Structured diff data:

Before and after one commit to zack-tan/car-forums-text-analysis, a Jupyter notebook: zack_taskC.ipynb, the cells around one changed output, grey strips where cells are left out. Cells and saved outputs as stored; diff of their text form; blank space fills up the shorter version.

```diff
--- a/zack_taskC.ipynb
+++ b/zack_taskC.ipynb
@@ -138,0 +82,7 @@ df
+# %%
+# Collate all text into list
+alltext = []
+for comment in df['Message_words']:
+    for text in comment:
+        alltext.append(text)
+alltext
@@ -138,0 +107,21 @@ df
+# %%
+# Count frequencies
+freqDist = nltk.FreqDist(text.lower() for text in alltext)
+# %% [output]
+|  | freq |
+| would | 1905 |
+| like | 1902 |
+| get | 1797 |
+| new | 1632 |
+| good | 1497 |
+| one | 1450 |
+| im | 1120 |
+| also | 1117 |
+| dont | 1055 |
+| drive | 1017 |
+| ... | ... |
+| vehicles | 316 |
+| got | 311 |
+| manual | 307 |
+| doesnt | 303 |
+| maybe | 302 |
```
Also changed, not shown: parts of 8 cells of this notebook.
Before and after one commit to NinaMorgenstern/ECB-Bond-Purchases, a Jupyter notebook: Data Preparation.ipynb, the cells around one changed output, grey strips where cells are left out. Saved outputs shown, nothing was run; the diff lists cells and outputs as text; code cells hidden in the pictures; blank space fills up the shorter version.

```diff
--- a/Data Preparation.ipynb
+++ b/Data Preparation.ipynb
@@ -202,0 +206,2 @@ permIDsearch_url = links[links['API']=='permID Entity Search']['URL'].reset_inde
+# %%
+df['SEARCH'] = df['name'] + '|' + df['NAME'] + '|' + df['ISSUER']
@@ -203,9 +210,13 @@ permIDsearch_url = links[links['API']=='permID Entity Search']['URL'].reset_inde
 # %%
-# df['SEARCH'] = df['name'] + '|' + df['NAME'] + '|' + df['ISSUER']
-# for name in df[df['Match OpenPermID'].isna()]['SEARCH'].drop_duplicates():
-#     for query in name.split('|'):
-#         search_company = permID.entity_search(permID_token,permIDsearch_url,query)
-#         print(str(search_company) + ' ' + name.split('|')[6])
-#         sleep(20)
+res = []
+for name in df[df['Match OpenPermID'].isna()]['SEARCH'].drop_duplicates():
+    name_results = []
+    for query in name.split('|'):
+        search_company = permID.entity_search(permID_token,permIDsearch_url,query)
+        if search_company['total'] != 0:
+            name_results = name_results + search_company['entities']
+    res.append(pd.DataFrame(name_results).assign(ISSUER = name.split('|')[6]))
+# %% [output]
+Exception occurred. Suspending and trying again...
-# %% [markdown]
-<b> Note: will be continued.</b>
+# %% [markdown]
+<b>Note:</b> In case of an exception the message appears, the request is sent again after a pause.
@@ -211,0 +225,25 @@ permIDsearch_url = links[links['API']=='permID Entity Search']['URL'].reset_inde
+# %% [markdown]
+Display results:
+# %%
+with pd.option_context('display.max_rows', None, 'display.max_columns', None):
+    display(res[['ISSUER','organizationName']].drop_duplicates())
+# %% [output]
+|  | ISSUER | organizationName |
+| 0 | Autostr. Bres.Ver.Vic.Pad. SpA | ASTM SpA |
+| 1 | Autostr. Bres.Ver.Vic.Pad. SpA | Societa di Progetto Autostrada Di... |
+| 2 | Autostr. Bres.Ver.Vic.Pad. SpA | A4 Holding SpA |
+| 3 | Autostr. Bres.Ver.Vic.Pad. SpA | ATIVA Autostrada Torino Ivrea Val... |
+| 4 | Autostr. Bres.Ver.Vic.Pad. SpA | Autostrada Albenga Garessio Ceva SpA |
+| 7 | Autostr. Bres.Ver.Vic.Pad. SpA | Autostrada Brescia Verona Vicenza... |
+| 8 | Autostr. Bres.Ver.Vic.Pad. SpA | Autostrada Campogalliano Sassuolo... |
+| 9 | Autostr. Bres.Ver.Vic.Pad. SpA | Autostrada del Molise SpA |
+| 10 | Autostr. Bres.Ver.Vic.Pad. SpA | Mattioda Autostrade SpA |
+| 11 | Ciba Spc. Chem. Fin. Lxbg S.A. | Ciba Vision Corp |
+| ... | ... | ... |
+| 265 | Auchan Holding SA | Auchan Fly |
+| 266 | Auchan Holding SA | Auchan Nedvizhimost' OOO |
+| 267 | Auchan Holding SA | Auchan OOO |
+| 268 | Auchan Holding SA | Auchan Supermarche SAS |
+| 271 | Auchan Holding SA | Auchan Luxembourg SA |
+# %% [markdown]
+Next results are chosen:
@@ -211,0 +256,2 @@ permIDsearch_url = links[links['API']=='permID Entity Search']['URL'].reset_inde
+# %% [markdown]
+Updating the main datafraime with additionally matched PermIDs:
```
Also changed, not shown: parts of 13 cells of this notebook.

Activity
Your answer should consist only of the number of lines in the entries above that include "ipynb".

Response to the task
6